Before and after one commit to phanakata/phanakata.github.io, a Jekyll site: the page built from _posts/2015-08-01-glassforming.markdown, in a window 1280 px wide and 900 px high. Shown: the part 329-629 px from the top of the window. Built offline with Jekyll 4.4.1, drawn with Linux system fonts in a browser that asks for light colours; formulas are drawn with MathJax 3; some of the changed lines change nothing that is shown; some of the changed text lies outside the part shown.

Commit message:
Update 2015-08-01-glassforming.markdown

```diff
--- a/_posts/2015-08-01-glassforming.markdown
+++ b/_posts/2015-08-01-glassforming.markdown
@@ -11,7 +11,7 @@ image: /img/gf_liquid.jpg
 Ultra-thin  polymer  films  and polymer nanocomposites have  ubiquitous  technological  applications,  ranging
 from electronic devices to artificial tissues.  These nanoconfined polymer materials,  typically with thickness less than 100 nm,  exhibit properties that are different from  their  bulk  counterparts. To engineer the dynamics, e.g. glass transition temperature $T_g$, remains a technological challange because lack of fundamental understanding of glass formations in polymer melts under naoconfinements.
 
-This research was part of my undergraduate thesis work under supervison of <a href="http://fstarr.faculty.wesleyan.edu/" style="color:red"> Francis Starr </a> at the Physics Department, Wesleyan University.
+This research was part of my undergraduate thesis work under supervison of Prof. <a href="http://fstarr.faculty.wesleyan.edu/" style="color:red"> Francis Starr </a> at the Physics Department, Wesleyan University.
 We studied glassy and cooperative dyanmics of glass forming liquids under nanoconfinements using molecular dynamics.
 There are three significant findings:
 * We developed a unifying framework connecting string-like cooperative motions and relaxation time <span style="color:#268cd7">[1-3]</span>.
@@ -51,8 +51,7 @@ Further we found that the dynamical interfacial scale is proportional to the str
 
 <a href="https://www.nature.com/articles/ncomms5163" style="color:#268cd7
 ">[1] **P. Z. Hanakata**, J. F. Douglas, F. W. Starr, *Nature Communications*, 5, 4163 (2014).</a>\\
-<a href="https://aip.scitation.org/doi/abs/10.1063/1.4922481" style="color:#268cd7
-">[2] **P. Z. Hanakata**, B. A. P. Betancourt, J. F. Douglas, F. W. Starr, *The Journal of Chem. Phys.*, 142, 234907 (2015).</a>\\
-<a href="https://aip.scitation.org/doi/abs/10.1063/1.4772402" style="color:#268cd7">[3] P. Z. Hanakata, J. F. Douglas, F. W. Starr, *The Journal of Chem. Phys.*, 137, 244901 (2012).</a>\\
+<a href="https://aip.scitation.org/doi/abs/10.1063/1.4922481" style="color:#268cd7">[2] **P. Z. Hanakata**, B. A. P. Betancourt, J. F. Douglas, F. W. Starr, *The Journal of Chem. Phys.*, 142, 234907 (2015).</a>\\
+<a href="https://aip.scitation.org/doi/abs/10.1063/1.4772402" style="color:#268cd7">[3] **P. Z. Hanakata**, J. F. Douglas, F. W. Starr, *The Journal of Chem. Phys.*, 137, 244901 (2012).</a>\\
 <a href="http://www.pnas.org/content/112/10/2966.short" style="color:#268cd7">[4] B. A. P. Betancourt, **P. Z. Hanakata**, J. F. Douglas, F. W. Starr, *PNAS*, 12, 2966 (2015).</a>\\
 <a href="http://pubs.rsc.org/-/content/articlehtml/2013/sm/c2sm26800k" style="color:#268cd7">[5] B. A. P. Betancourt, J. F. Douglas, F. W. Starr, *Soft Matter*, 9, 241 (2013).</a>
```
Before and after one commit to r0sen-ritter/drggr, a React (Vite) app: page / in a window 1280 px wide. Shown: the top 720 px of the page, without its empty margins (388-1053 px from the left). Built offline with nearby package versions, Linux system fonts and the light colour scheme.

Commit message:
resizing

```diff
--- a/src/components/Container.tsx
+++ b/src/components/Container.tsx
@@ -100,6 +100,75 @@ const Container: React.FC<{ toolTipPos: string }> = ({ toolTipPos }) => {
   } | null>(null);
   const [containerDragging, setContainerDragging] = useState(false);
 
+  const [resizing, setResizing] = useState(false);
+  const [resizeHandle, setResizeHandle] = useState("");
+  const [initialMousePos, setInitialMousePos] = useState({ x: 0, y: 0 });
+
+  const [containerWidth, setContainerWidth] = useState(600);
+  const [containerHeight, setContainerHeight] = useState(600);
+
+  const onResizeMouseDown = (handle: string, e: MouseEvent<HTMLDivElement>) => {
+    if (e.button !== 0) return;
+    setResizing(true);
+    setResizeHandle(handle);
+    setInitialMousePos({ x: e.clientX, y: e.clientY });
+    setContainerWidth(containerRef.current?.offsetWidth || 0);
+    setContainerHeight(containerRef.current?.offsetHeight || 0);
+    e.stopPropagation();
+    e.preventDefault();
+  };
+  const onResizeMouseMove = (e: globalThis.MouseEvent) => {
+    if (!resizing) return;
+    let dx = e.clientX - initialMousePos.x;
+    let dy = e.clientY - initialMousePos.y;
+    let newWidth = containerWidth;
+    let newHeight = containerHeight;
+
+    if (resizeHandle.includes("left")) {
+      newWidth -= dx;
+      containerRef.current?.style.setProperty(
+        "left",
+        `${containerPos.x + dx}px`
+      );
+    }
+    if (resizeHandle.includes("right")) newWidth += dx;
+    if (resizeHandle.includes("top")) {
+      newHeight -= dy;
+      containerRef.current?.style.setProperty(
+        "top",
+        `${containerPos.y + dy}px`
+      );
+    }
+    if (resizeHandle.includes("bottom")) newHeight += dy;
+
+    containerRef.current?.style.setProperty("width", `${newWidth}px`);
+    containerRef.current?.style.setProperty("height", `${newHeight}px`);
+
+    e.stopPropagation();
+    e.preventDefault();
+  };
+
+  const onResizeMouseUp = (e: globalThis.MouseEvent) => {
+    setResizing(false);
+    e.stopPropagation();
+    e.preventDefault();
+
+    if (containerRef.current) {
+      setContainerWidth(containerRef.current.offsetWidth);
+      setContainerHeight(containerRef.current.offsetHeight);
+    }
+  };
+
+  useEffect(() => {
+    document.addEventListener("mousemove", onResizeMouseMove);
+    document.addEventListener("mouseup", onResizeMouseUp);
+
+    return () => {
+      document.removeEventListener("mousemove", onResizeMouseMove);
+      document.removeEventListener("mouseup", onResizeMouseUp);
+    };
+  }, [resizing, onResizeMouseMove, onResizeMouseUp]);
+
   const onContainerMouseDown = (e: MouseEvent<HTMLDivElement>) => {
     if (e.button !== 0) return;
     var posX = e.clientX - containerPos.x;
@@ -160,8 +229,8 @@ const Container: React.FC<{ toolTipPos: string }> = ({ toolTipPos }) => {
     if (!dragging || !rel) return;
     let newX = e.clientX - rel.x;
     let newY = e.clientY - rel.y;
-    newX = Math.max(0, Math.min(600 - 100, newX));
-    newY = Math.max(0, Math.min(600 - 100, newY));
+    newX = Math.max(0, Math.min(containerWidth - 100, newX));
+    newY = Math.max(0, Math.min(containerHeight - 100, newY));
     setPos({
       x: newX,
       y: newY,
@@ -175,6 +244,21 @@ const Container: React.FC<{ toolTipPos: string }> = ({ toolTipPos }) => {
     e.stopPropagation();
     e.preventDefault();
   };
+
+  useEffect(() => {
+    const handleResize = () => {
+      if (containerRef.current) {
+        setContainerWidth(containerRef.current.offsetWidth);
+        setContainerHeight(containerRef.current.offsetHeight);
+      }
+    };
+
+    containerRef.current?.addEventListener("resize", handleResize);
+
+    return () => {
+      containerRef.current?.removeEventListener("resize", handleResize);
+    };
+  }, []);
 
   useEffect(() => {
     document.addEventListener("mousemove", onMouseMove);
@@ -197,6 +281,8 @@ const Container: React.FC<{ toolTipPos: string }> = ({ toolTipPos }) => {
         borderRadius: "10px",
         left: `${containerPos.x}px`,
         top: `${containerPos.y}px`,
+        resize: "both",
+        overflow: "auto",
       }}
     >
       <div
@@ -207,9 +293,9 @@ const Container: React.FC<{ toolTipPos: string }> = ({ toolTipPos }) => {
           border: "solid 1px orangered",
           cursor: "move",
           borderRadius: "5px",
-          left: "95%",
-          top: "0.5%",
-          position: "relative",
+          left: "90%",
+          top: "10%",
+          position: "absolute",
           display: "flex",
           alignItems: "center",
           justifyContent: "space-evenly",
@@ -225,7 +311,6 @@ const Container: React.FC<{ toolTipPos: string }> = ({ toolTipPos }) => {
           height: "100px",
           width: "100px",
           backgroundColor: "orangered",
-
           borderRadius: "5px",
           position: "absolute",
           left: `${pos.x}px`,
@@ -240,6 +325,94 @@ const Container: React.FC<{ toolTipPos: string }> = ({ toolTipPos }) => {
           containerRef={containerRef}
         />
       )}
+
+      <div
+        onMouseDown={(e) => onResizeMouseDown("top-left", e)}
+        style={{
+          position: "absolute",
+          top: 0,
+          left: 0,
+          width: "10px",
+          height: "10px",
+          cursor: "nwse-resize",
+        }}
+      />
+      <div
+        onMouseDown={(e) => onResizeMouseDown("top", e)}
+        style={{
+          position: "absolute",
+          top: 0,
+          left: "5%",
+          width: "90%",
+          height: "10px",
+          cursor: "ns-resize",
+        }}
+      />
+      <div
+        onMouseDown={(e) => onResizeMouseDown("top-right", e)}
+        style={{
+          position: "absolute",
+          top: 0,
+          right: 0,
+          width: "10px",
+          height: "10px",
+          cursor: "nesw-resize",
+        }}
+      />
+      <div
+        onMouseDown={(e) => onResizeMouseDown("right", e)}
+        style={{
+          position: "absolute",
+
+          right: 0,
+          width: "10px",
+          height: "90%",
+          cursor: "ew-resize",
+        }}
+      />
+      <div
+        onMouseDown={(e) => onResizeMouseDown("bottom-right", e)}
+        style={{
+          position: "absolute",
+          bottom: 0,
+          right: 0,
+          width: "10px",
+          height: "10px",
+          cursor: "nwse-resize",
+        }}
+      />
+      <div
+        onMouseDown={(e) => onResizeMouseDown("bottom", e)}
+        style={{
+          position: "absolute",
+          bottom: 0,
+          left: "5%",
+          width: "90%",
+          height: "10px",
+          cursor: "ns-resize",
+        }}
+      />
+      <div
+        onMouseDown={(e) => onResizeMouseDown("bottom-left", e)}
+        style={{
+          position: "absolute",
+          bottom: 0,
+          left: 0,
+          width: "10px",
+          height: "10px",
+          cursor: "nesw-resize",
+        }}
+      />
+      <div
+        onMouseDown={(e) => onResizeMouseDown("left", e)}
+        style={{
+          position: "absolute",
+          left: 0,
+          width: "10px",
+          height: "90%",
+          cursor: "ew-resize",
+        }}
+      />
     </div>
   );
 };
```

========================

YOUR ASSIGNMENT = In the records above, find the lines holding "onResizeMouseDown". Copy each one.

WRITTEN RESPONSE =
+  const onResizeMouseDown = (handle: string, e: MouseEvent<HTMLDivElement>) => {
+        onMouseDown={(e) => onResizeMouseDown("top-left", e)}
+        onMouseDown={(e) => onResizeMouseDown("top", e)}
+        onMouseDown={(e) => onResizeMouseDown("top-right", e)}
+        onMouseDown={(e) => onResizeMouseDown("right", e)}
+        onMouseDown={(e) => onResizeMouseDown("bottom-right", e)}
+        onMouseDown={(e) => onResizeMouseDown("bottom", e)}
+        onMouseDown={(e) => onResizeMouseDown("bottom-left", e)}
+        onMouseDown={(e) => onResizeMouseDown("left", e)}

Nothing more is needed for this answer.